=== Data supplied ===

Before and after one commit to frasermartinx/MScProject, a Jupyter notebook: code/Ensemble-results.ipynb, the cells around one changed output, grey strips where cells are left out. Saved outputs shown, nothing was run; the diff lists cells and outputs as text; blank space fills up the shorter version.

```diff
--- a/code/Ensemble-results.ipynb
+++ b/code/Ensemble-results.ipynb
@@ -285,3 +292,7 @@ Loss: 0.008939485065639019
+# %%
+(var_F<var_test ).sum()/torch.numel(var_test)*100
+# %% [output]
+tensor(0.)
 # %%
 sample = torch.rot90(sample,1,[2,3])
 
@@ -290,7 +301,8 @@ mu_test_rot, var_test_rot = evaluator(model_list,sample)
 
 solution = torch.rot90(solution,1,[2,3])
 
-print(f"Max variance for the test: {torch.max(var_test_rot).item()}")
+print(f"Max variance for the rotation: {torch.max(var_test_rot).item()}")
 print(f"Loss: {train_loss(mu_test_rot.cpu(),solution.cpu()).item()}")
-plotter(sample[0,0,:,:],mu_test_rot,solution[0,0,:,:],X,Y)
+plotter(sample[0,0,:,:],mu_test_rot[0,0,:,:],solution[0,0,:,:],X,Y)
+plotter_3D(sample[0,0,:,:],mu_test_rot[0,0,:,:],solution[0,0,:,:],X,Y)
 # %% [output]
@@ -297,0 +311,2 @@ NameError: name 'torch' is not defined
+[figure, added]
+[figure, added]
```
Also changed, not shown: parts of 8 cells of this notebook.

===
=== Data supplied ===

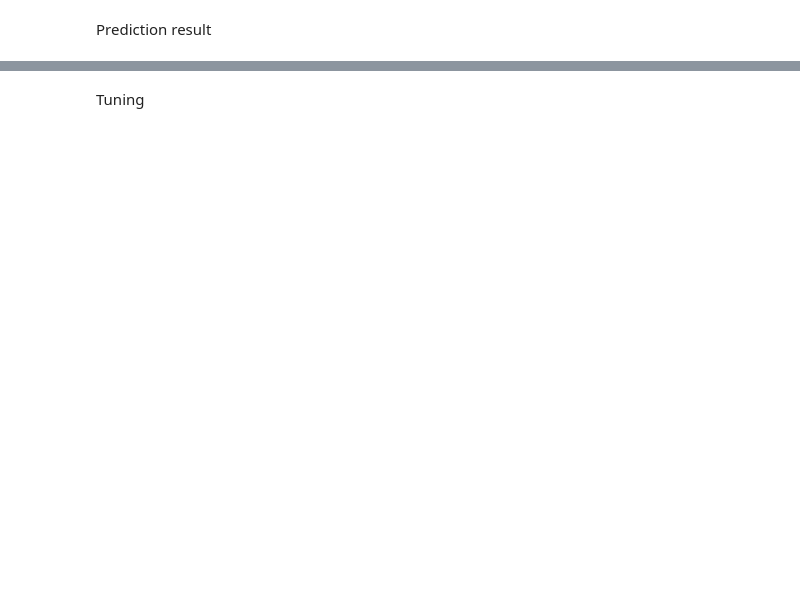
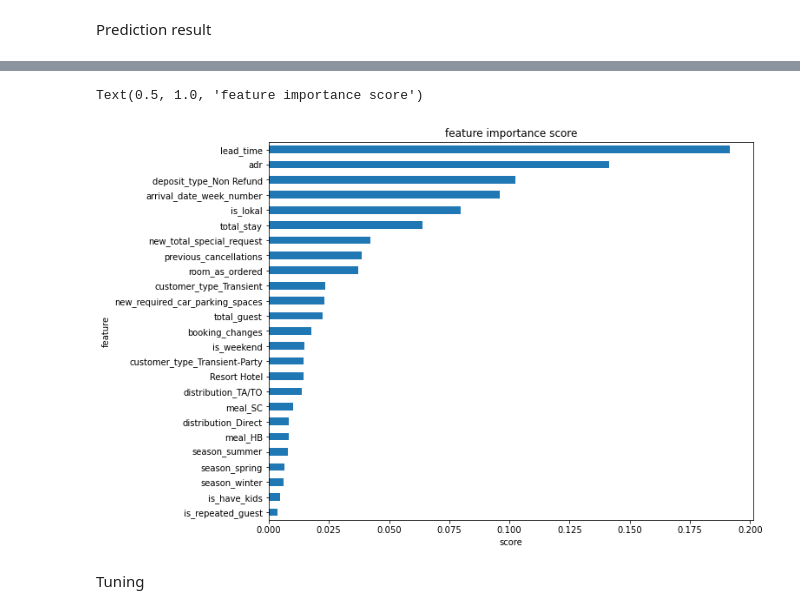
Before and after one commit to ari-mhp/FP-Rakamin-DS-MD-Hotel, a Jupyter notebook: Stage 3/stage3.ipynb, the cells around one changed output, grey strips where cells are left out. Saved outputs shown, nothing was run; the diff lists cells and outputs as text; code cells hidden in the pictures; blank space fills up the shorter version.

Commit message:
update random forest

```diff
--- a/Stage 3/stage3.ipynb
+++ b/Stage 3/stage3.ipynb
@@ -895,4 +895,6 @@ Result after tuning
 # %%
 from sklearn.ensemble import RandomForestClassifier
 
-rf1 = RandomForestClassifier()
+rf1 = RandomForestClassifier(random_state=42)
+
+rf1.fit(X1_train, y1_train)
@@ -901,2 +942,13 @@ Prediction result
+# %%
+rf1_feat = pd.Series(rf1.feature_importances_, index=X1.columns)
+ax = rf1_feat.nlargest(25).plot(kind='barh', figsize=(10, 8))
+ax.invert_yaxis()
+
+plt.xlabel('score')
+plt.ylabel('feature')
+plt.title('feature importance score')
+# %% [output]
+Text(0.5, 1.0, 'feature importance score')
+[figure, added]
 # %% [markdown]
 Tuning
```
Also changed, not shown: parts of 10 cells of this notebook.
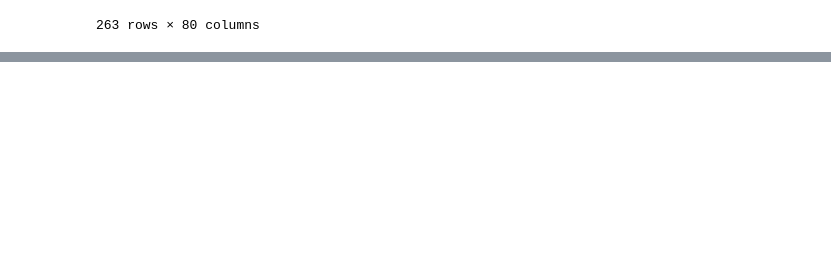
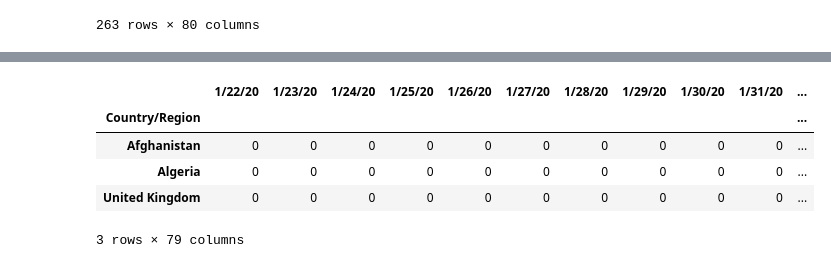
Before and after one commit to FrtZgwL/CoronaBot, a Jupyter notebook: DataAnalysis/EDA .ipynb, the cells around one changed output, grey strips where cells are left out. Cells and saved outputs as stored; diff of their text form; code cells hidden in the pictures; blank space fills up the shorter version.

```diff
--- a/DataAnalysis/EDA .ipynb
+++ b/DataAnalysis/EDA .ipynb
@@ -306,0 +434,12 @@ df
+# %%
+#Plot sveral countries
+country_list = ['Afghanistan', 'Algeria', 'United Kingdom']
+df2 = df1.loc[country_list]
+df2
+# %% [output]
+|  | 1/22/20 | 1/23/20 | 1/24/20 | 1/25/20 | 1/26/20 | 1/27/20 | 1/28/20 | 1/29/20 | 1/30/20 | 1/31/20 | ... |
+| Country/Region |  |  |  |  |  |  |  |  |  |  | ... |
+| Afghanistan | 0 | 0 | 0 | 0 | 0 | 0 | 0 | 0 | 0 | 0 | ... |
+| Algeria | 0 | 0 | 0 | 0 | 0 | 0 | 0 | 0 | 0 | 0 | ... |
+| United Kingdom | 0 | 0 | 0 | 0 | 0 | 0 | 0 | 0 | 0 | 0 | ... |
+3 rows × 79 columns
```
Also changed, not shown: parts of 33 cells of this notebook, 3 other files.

===
=== Data supplied ===

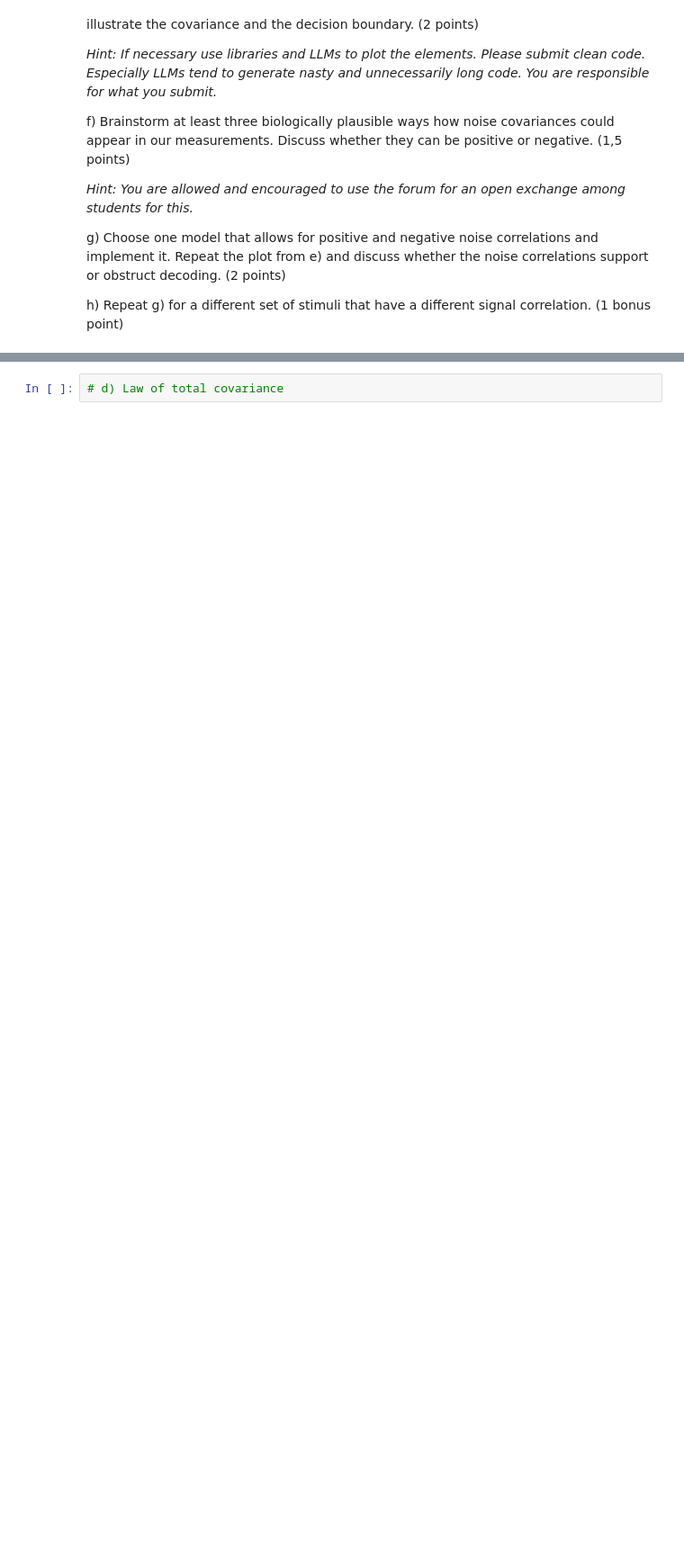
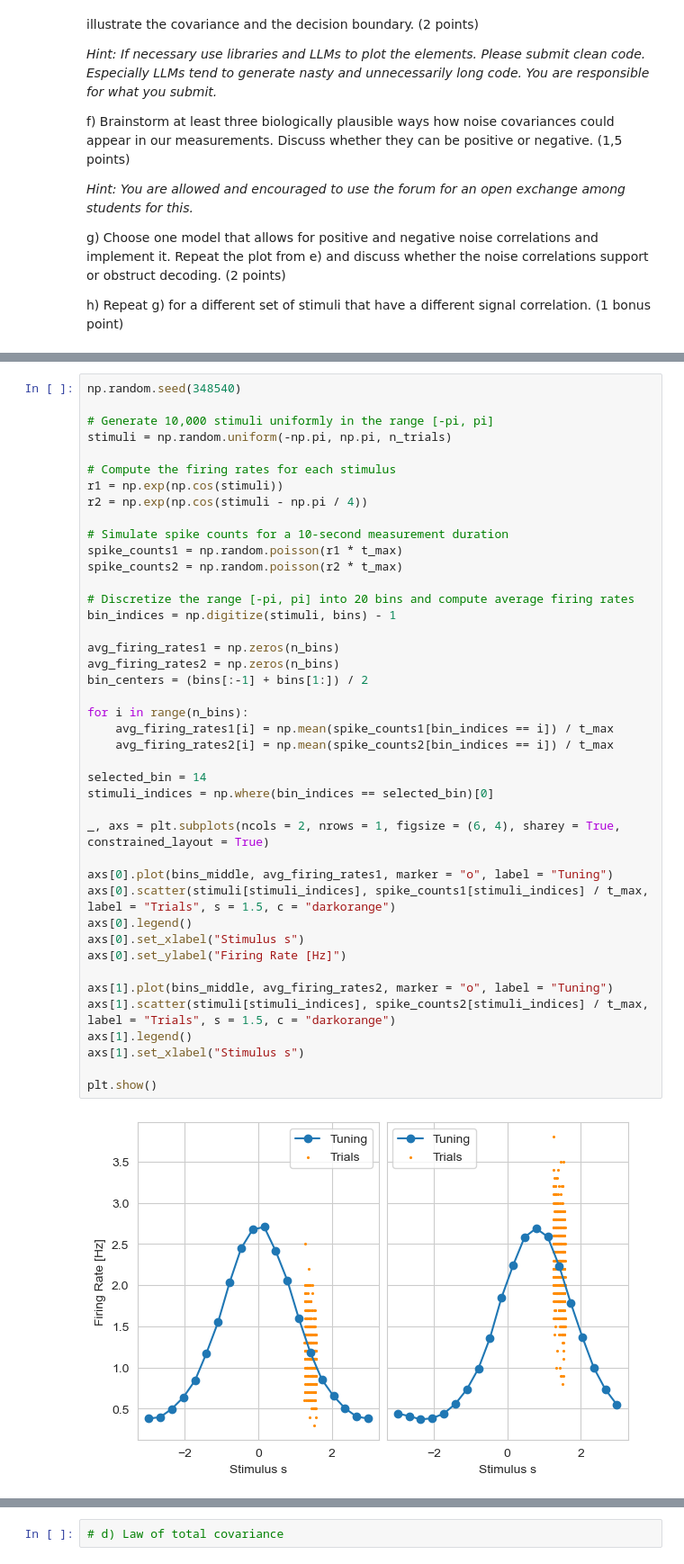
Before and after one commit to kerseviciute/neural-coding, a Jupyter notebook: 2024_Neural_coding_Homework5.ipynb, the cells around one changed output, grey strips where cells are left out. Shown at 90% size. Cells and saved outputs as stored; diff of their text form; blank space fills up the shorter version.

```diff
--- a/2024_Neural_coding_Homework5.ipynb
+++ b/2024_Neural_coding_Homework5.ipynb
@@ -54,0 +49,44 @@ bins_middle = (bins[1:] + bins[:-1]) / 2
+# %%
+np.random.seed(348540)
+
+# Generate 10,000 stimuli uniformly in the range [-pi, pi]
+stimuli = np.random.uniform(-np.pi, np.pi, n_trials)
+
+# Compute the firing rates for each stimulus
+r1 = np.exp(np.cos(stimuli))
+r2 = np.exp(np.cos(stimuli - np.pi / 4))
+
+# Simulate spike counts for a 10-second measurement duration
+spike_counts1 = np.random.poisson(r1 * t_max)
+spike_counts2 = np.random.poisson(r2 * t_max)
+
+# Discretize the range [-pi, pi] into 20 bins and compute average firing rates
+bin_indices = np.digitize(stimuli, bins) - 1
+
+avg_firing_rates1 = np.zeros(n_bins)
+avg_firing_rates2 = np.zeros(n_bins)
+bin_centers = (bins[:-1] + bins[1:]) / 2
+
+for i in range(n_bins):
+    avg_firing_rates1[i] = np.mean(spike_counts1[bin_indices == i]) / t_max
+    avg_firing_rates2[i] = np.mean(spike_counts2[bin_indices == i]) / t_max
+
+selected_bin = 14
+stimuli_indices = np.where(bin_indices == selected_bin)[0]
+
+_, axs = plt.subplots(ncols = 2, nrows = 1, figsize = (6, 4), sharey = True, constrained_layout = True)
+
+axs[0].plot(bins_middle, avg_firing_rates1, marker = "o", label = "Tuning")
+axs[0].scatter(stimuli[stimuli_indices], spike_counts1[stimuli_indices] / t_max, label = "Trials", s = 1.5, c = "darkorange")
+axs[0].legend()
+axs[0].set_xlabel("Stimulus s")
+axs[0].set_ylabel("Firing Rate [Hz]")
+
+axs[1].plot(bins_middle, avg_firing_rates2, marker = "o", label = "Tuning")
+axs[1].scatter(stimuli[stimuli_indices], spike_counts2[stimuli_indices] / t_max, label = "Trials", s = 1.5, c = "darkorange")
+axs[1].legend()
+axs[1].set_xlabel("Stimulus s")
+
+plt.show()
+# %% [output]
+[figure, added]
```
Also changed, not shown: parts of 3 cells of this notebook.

===

_Prompt_. Search the listing for the word "solution" and return each line that holds it.

_Reply to the task_.
 solution = torch.rot90(solution,1,[2,3])
 print(f"Loss: {train_loss(mu_test_rot.cpu(),solution.cpu()).item()}")
-plotter(sample[0,0,:,:],mu_test_rot,solution[0,0,:,:],X,Y)
+plotter(sample[0,0,:,:],mu_test_rot[0,0,:,:],solution[0,0,:,:],X,Y)
+plotter_3D(sample[0,0,:,:],mu_test_rot[0,0,:,:],solution[0,0,:,:],X,Y)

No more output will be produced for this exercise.